## TASK BRIEF
Every line of the listing must be reproduced as it stands. Leave the images behind.

## LISTED RECORDS
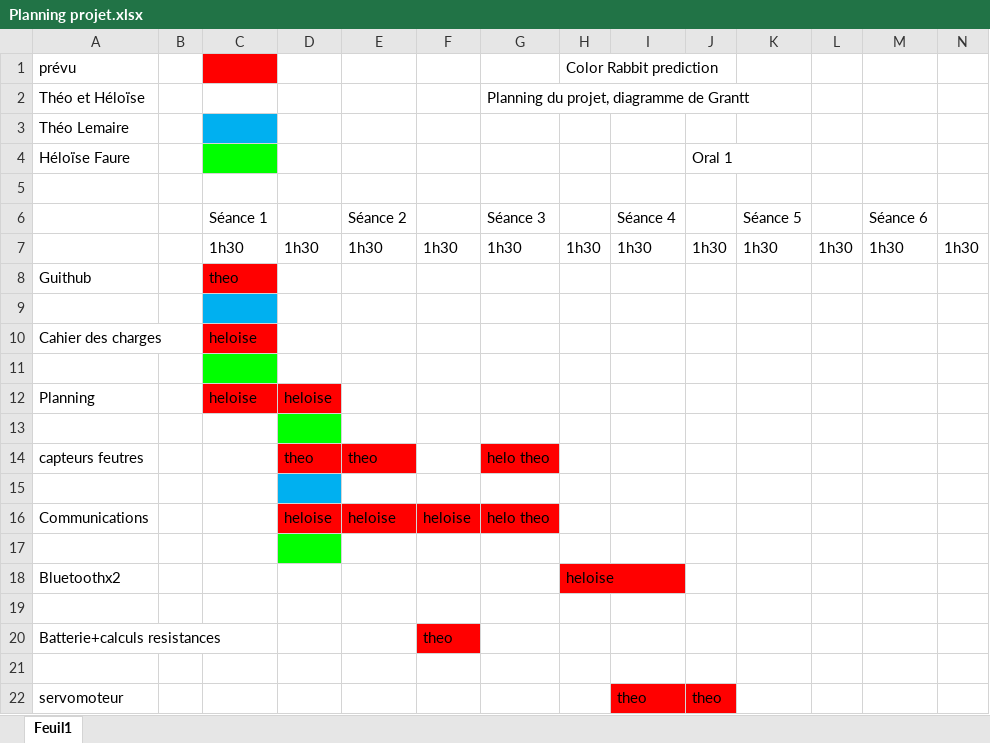
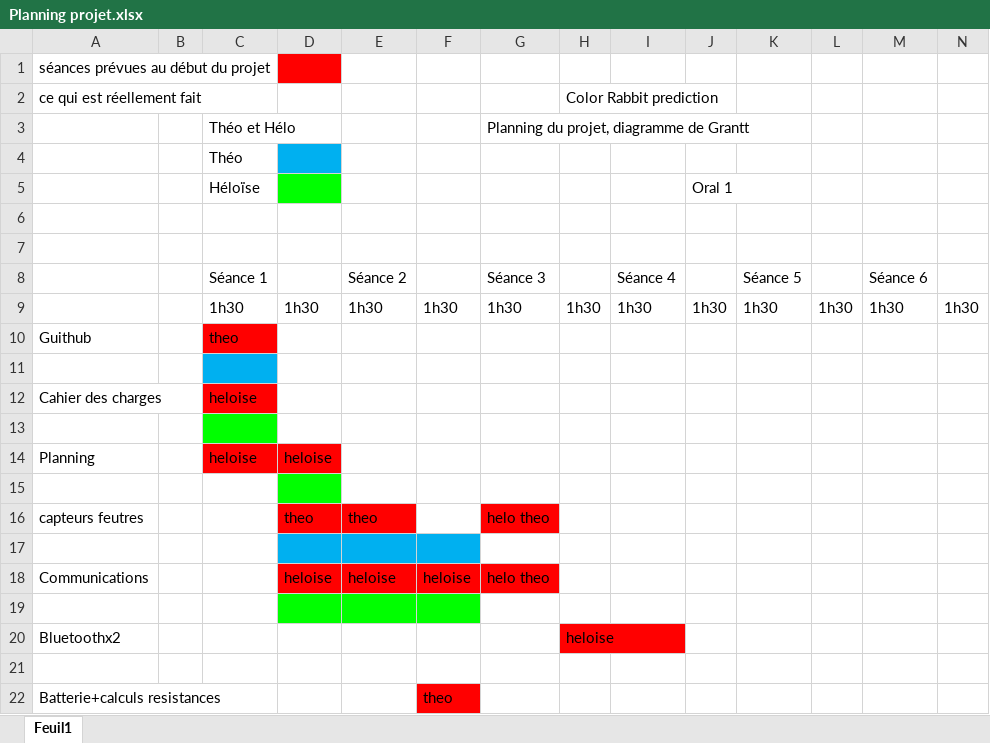
Before and after one commit to lapin06/HT2018, an Excel workbook: Documents/Planning projet.xlsx, sheet Feuil1, drawn as a sheet; only a part is shown; the shorter side is filled out with more unchanged rows; values as stored, in another font and other column widths than the file's, no borders; charts and pictures not drawn; removed rows and columns are numbered as before the commit, all else as after; rows hold the shown columns only; the diff names each change by its address in the sheet, - before the commit and + after, or states it on an @@ line.

Commit message:
Add files via upload

```diff
--- a/Documents/Planning projet.xlsx (sheet Feuil1)
+++ b/Documents/Planning projet.xlsx (sheet Feuil1)
-row 1: prévu |  |  |  |  |  |  | Color Rabbit prediction
-row 2: Théo et Héloïse |  |  |  |  |  | Planning du projet, diagramme de Grantt
-A1: Théo Lemaire
+A1: séances prévues au début du projet
-C1 fill: #00B0F0
+C1 fill: none
-D1 fill: none
+D1 fill: #FF0000
+row 2: ce qui est réellement fait |  |  |  |  |  |  | Color Rabbit prediction
+row 3:  |  | Théo et Hélo |  |  |  | Planning du projet, diagramme de Grantt
+row 4:  |  | Théo
+row 5:  |  | Héloïse |  |  |  |  |  |  | Oral 1
-row 6: Héloïse Faure |  |  |  |  |  |  |  |  | Oral 1
+row 6: (empty)
-C6 fill: #00FF00
+C6 fill: none
-E17:F17 fill: none
+E17:F17 fill: #00B0F0
-E19:F19 fill: none
+E19:F19 fill: #00FF00
```
Also changed, not shown: charts or pictures.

## TASK OUTPUT
Before and after one commit to lapin06/HT2018, an Excel workbook: Documents/Planning projet.xlsx, sheet Feuil1, drawn as a sheet; only a part is shown; the shorter side is filled out with more unchanged rows; values as stored, in another font and other column widths than the file's, no borders; charts and pictures not drawn; removed rows and columns are numbered as before the commit, all else as after; rows hold the shown columns only; the diff names each change by its address in the sheet, - before the commit and + after, or states it on an @@ line.

Commit message:
Add files via upload

```diff
--- a/Documents/Planning projet.xlsx (sheet Feuil1)
+++ b/Documents/Planning projet.xlsx (sheet Feuil1)
-row 1: prévu |  |  |  |  |  |  | Color Rabbit prediction
-row 2: Théo et Héloïse |  |  |  |  |  | Planning du projet, diagramme de Grantt
-A1: Théo Lemaire
+A1: séances prévues au début du projet
-C1 fill: #00B0F0
+C1 fill: none
-D1 fill: none
+D1 fill: #FF0000
+row 2: ce qui est réellement fait |  |  |  |  |  |  | Color Rabbit prediction
+row 3:  |  | Théo et Hélo |  |  |  | Planning du projet, diagramme de Grantt
+row 4:  |  | Théo
+row 5:  |  | Héloïse |  |  |  |  |  |  | Oral 1
-row 6: Héloïse Faure |  |  |  |  |  |  |  |  | Oral 1
+row 6: (empty)
-C6 fill: #00FF00
+C6 fill: none
-E17:F17 fill: none
+E17:F17 fill: #00B0F0
-E19:F19 fill: none
+E19:F19 fill: #00FF00
```
Also changed, not shown: charts or pictures.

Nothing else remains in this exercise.